Netflix performed better than expectations during the second quarter of 2017, picking up over five million new subscribers and seeing one of the largest boosts to its stock prices. Those points were revealed in Netflix’s Q2 shareholder statement, which painted an optimistic picture for the rest of the year after earlier predictions had some investors worried. Netflix stock rose 9 percent to 15 cents a share, just one cent shy of most predictions. Still, that news is welcome in light of Netflix’s recent astronomical spending which saw the streaming giant spend $608.4 million in cash in Q2.
The Netflix stock boost means the company’s revenue now adds up to around $2.67 billion. That revenue is thanks to a 5.2 million net increase in new subscribers, 1.07 million of which live in the U.S. and 4.14 million are overseas. Those new international subscribers are largely the result of Netflix’s massive push for a greater worldwide presence lately which includes the opening of a new international support center and a successful campaign to ease restrictions on streaming content across borders in the EU.
In a note released to shareholders, Netflix CEO Reed Hastings writes that much of Netflix’s recent financial growth is due to the company’s bold vision as seen in its many groundbreaking original series:
We strive to be bold in our programming choices and financially disciplined, so we can keep being bold. Every show has passionate fans and committed talent striving for excellence. With our content strategy paying off in strong member, revenue and profit growth, we think it’s wise to continue to invest. In continued success, we will deploy increased capital in content, particularly in owned originals

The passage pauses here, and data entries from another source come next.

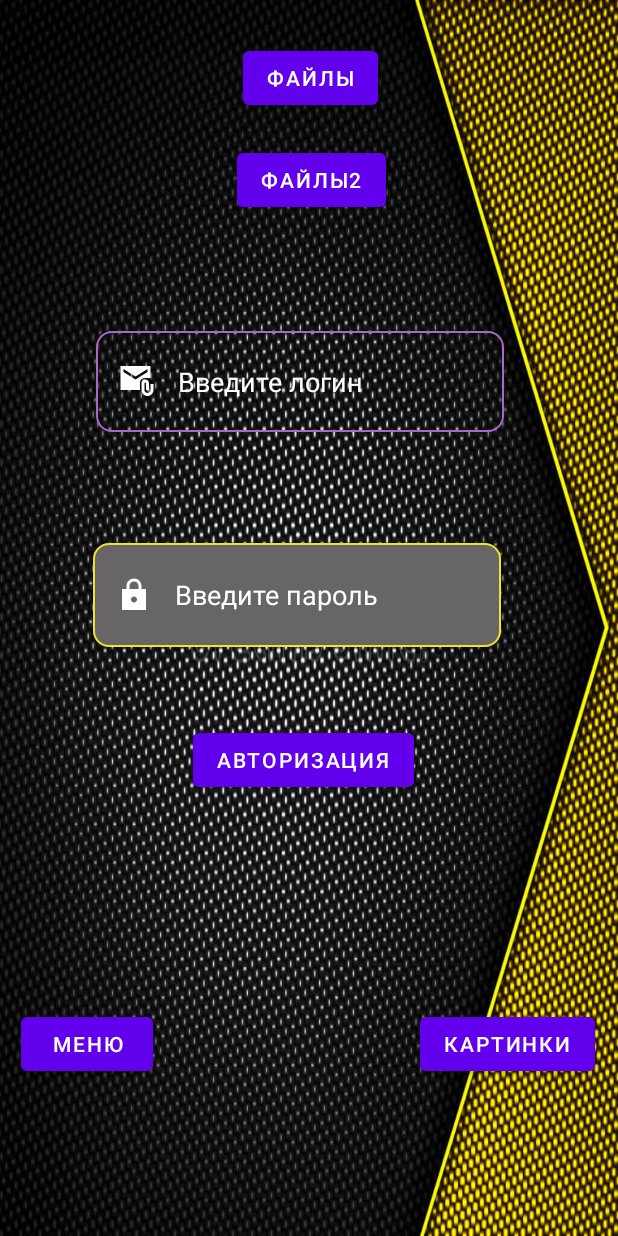
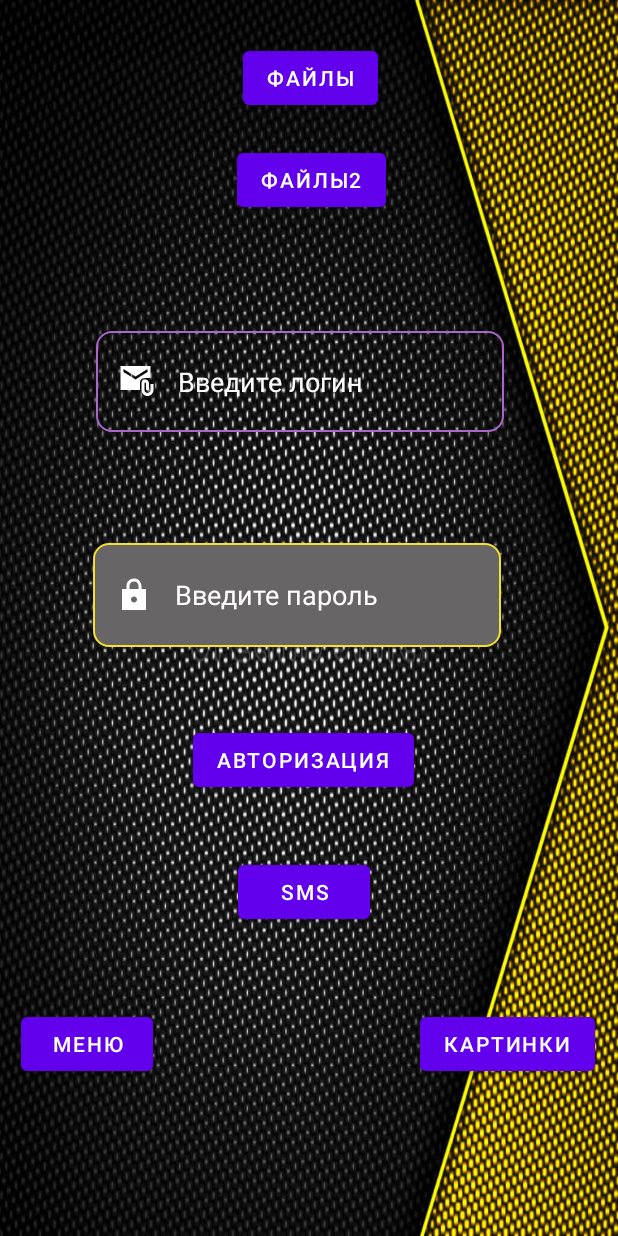
Before and after one commit to HeapGeap/PMD, an Android app: the screen it shows after launch (MainActivity), on a phone screen of 412 x 824 dp. Run offline under Robolectric (Android 15) with nearby library versions, the phone set to English and light mode, and no system bars; our stand-ins replace navigation-ui.

Commit message:
lab6 adding SMS upload

```diff
--- a/app/src/main/AndroidManifest.xml
+++ b/app/src/main/AndroidManifest.xml
@@ -8,6 +8,7 @@
     <uses-permission android:name="android.permission.WRITE_EXTERNAL_STORAGE" />
     <uses-permission android:name="android.permission.READ_EXTERNAL_STORAGE" />
     <uses-permission android:name="android.permission.INTERNET" />
+    <uses-permission android:name="android.permission.SEND_SMS"/>
 
     <application
         android:allowBackup="true"
--- a/app/src/main/res/layout/activity_main.xml
+++ b/app/src/main/res/layout/activity_main.xml
@@ -89,5 +89,14 @@
         android:onClick="Namefiles_click"
         android:text="Файлы2" />
 
+    <Button
+        android:id="@+id/sms_button"
+        android:layout_width="wrap_content"
+        android:layout_height="wrap_content"
+        android:layout_x="159dp"
+        android:layout_y="571dp"
+        android:onClick="SmS_Function"
+        android:text="SMS" />
+
 
 </AbsoluteLayout>
```
Also changed, not shown: app/src/main/java/com/example/laba1/MainActivity.java (+10 -0 lines).
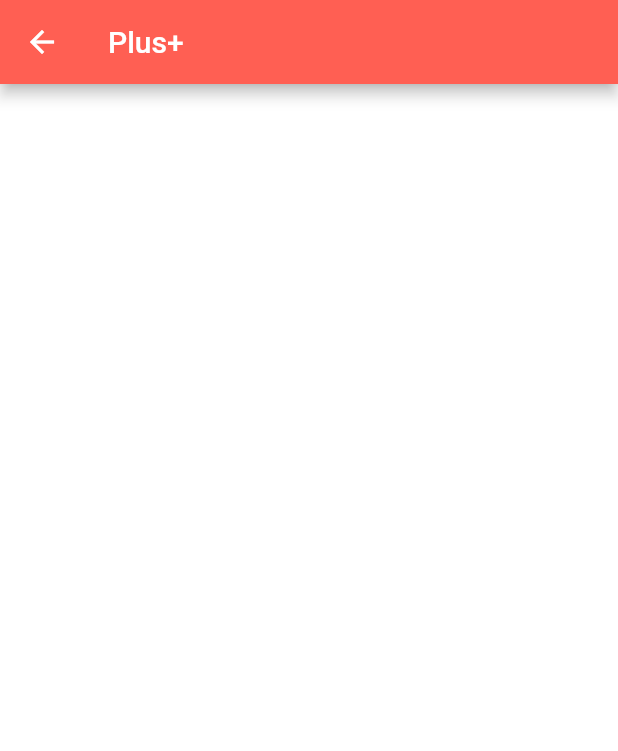
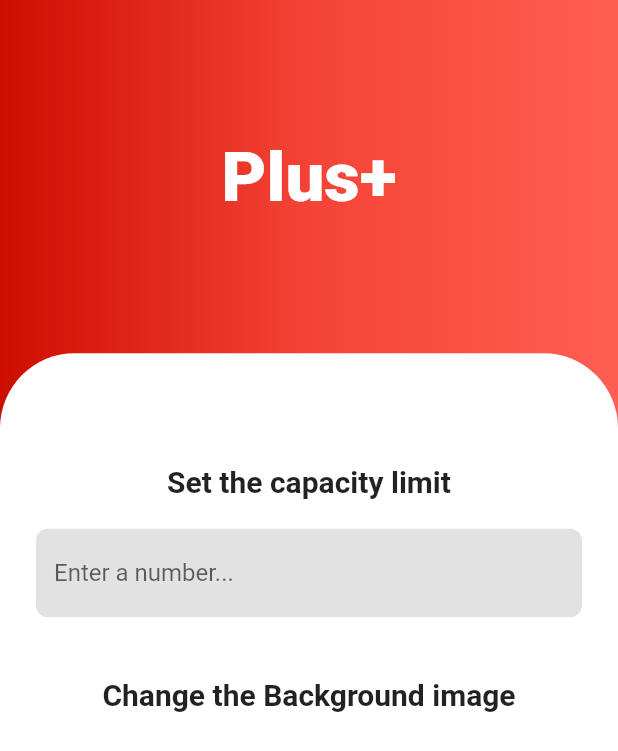
Before and after one commit to Vini-Coding/PlusPlus, a Flutter app: the HomePage screen opened by its route, on a phone screen of 412 x 824 dp. Shown: the top 751 px of the screen. Run offline on Flutter 3.47's test engine with Material 2 defaults, Android fonts, the light colour scheme and no system bars; our stand-ins replace introduction_screen.

Commit message:
Home page UI
I started to coding the home page UI, still have to insert a image picker, a button and configure the inputs.

```diff
--- a/plus_plus/lib/main.dart
+++ b/plus_plus/lib/main.dart
@@ -1,5 +1,6 @@
 import 'package:flutter/material.dart';
 import 'package:introduction_screen/introduction_screen.dart';
+import 'package:plus_plus/pages/count.dart';
 import 'package:plus_plus/pages/homepage.dart';
 import 'package:plus_plus/pages/introscreens.dart';
 
@@ -17,7 +18,8 @@ class PlusPlus extends StatelessWidget {
     return MaterialApp(
       routes: {
         '/': (context) => const IntroScreens(),
-        'home':(context) => const HomePage(),
+        'home': (context) => const HomePage(),
+        'count': (context) => const Count(),
       },
       debugShowCheckedModeBanner: false,
     );
--- a/plus_plus/lib/pages/homepage.dart
+++ b/plus_plus/lib/pages/homepage.dart
@@ -11,14 +11,107 @@ class _HomePageState extends State<HomePage> {
   @override
   Widget build(BuildContext context) {
     return Scaffold(
-      appBar: AppBar(
-        title: const Text(
-          'Plus+',
-          style: TextStyle(color: Colors.white),
+      body: SingleChildScrollView(
+        child: Container(
+          constraints: BoxConstraints(
+            maxHeight: MediaQuery.of(context).size.height,
+            maxWidth: MediaQuery.of(context).size.width,
+          ),
+          decoration: const BoxDecoration(
+            gradient: LinearGradient(
+              colors: [
+                Color.fromARGB(255, 204, 14, 0),
+                Colors.red,
+                Color.fromARGB(255, 255, 95, 83),
+              ],
+              begin: Alignment.centerLeft,
+              end: Alignment.centerRight,
+            ),
+          ),
+          child: Column(
+            mainAxisAlignment: MainAxisAlignment.center,
+            crossAxisAlignment: CrossAxisAlignment.center,
+            children: [
+              Expanded(
+                flex: 2,
+                child: Padding(
+                  padding:
+                      const EdgeInsets.symmetric(vertical: 36, horizontal: 24),
+                  child: Column(
+                    mainAxisAlignment: MainAxisAlignment.center,
+                    crossAxisAlignment: CrossAxisAlignment.center,
+                    children: const [
+                      Text(
+                        'Plus+',
+                        style: TextStyle(
+                          color: Colors.white,
+                          fontSize: 46,
+                          fontWeight: FontWeight.w800,
+                        ),
+                      )
+                    ],
+                  ),
+                ),
+              ),
+              Expanded(
+                flex: 5,
+                child: Container(
+                  width: double.infinity,
+                  decoration: const BoxDecoration(
+                      color: Colors.white,
+                      borderRadius: BorderRadius.only(
+                        topLeft: Radius.circular(50),
+                        topRight: Radius.circular(50),
+                      )),
+                  child: Padding(
+                    padding: const EdgeInsets.all(24),
+                    child: Column(
+                      mainAxisAlignment: MainAxisAlignment.start,
+                      crossAxisAlignment: CrossAxisAlignment.center,
+                      children: [
+                        const SizedBox(height: 30,),
+                        const Padding(
+                          padding: EdgeInsets.all(20),
+                          child: Text(
+                            "Set the capacity limit",
+                            style: TextStyle(
+                              fontWeight: FontWeight.bold,
+                              fontSize: 20,
+                            ),
+                          ),
+                        ),
+                        TextField(
+                          keyboardType: TextInputType.number,
+                          decoration: InputDecoration(
+                            border: OutlineInputBorder(
+                              borderRadius: BorderRadius.circular(8),
+                              borderSide: BorderSide.none,
+                            ),
+                            filled: true,
+                            fillColor: const Color.fromARGB(255, 226, 226, 226),
+                            hintText: "Enter a number...",
+                          ),
+                        ),
+                        const SizedBox(height: 20,),
+                        const Padding(
+                          padding: EdgeInsets.all(20),
+                          child: Text(
+                            "Change the Background image",
+                            style: TextStyle(
+                              fontWeight: FontWeight.bold,
+                              fontSize: 20,
+                            ),
+                          ),
+                        ),
+                      ],
+                    ),
+                  ),
+                ),
+              ),
+            ],
+          ),
         ),
-        backgroundColor: const Color.fromARGB(255, 255, 95, 83),
       ),
-      body: Container(color: Colors.white,),
     );
   }
 }
```
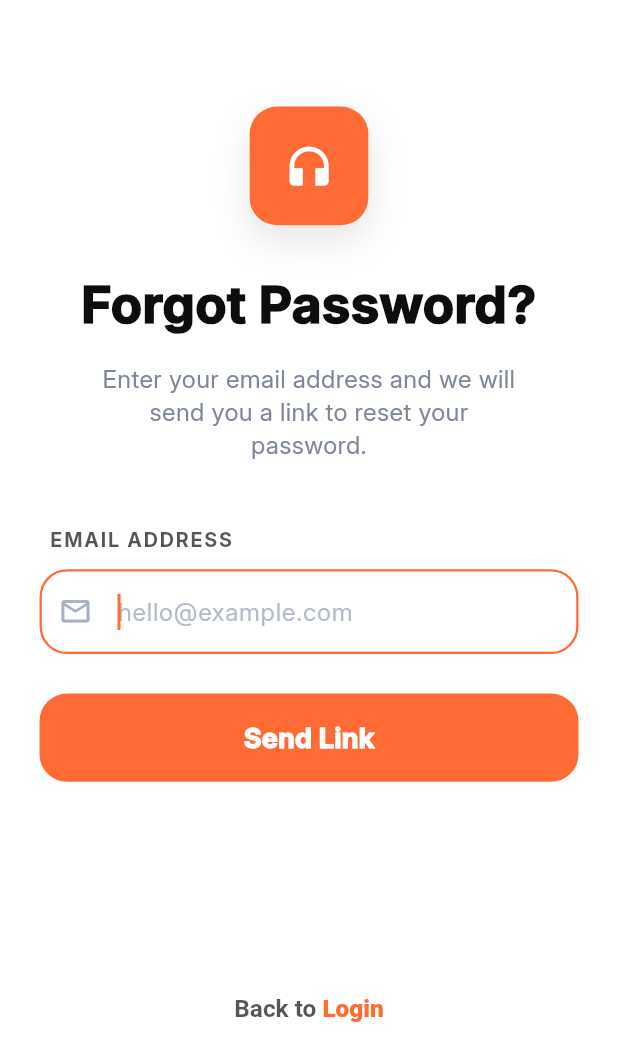
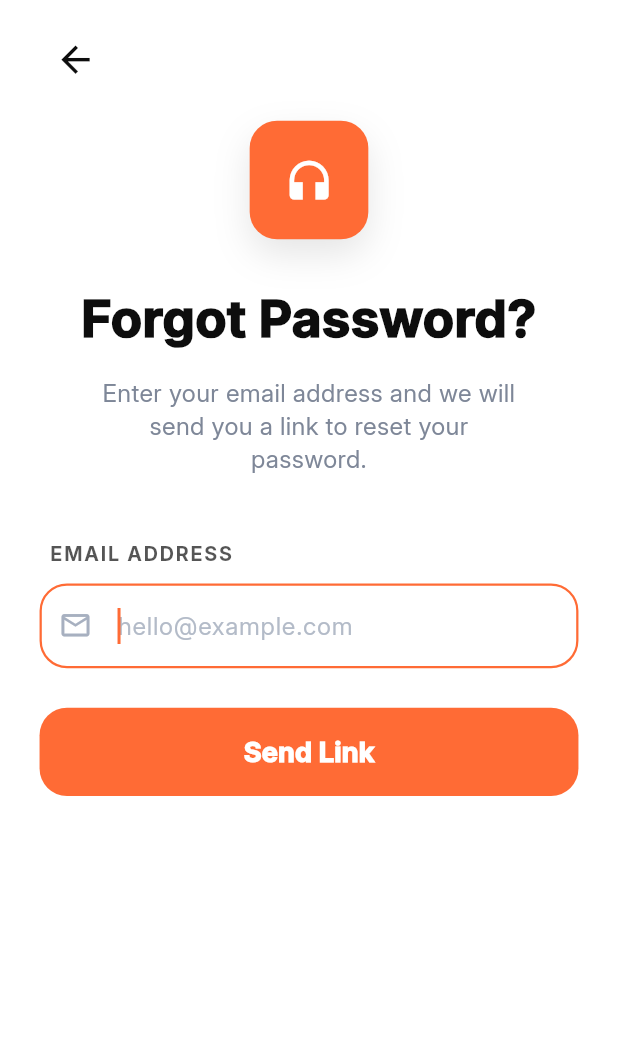
Before and after one commit to remonkamal0/Anba_Moussa, a Flutter app: the _ForgotPasswordScreen screen opened directly, on a phone screen of 412 x 824 dp. Shown: the top 1061 px of the screen. Run offline on Flutter 3.47's test engine with Material 3 defaults, Android fonts, the phone set to English and light mode, and no system bars; drawn by our look-alikes of flutter_animate; our stand-ins replace cached_network_image, carousel_slider, chewie, dio, flutter_riverpod, flutter_screenutil and 11 more; missing offline and left inert: flutter_volume_controller; accounts and stored records are empty.

Commit message:
finish Ui

```diff
--- a/lib/presentation/routes/app_router.dart
+++ b/lib/presentation/routes/app_router.dart
@@ -37,7 +37,7 @@ final GlobalKey<NavigatorState> _shellNavigatorKey = GlobalKey<NavigatorState>()
 final appRouterProvider = Provider<GoRouter>((ref) {
   return GoRouter(
     navigatorKey: _rootNavigatorKey,
-    initialLocation: '/splash',
+    initialLocation: AppConstants.onboardingRoute,
     routes: [
       GoRoute(
         path: '/splash',
--- a/lib/presentation/screens/auth/forgot_password_screen.dart
+++ b/lib/presentation/screens/auth/forgot_password_screen.dart
@@ -142,7 +142,21 @@ class _ForgotPasswordScreenState extends State<_ForgotPasswordScreen> {
             child: Column(
               crossAxisAlignment: CrossAxisAlignment.center,
               children: [
-                SizedBox(height: 70.h),
+                SizedBox(height: 16.h),
+                Align(
+                  alignment: AlignmentDirectional.centerStart,
+                  child: IconButton(
+                    icon: Icon(Icons.arrow_back, color: _navy, size: 28.sp),
+                    onPressed: () {
+                      if (context.canPop()) {
+                        context.pop();
+                      } else {
+                        context.go('/login');
+                      }
+                    },
+                  ),
+                ),
+                SizedBox(height: 16.h),
 
                 // Logo square (orange + shadow)
                 Container(
@@ -255,30 +269,30 @@ class _ForgotPasswordScreenState extends State<_ForgotPasswordScreen> {
                 SizedBox(height: 140.h),
 
                 // Back to Login
-                GestureDetector(
-                  onTap: () => context.pop(),
-                  child: RichText(
-                    text: TextSpan(
-                      style: TextStyle(
-                        color: _muted,
-                        fontSize: 16.sp,
-                        fontWeight: FontWeight.w600,
-                      ),
-                      children: [
-                        const TextSpan(text: 'Back to '),
-                        TextSpan(
-                          text: 'Login',
-                          style: TextStyle(
-                            color: _orange,
-                            fontWeight: FontWeight.w900,
-                          ),
-                        ),
-                      ],
-                    ),
-                  ),
-                ).animate().fadeIn(delay: 520.ms, duration: 350.ms),
-
-                SizedBox(height: 24.h),
+                // GestureDetector(
+                //   onTap: () => context.pop(),
+                //   child: RichText(
+                //     text: TextSpan(
+                //       style: TextStyle(
+                //         color: _muted,
+                //         fontSize: 16.sp,
+                //         fontWeight: FontWeight.w600,
+                //       ),
+                //       children: [
+                //         const TextSpan(text: 'Back to '),
+                //         TextSpan(
+                //           text: 'Login',
+                //           style: TextStyle(
+                //             color: _orange,
+                //             fontWeight: FontWeight.w900,
+                //           ),
+                //         ),
+                //       ],
+                //     ),
+                //   ),
+                // ).animate().fadeIn(delay: 520.ms, duration: 350.ms),
+                //
+                // SizedBox(height: 24.h),
               ],
             ),
           ),
```
Also changed, not shown: lib/presentation/screens/auth/login_screen.dart (+14 -13 lines), lib/presentation/screens/onboarding/onboarding_screen.dart (+5 -10 lines), lib/presentation/widgets/common/language_selector.dart (+5 -4 lines), lib/presentation/widgets/common/onboarding_page.dart (+12 -37 lines), lib/presentation/widgets/common/theme_selector.dart (+4 -5 lines), assets/images/Bishop_Moussa.png (added), assets/images/Pope-Tawadros.png (added), assets/images/YB.png (added), assets/images/default_cover.png (deleted).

The success of original series like Stranger Things, 13 Reasons Why, and House of Cards have attracted not only new subscribers and the stock market, but also the Academy of Television Arts & Sciences. Netflix picked up a total of 91 Emmy nominations this year, showing that Netflix is a force to be reckoned with critics and investors alike.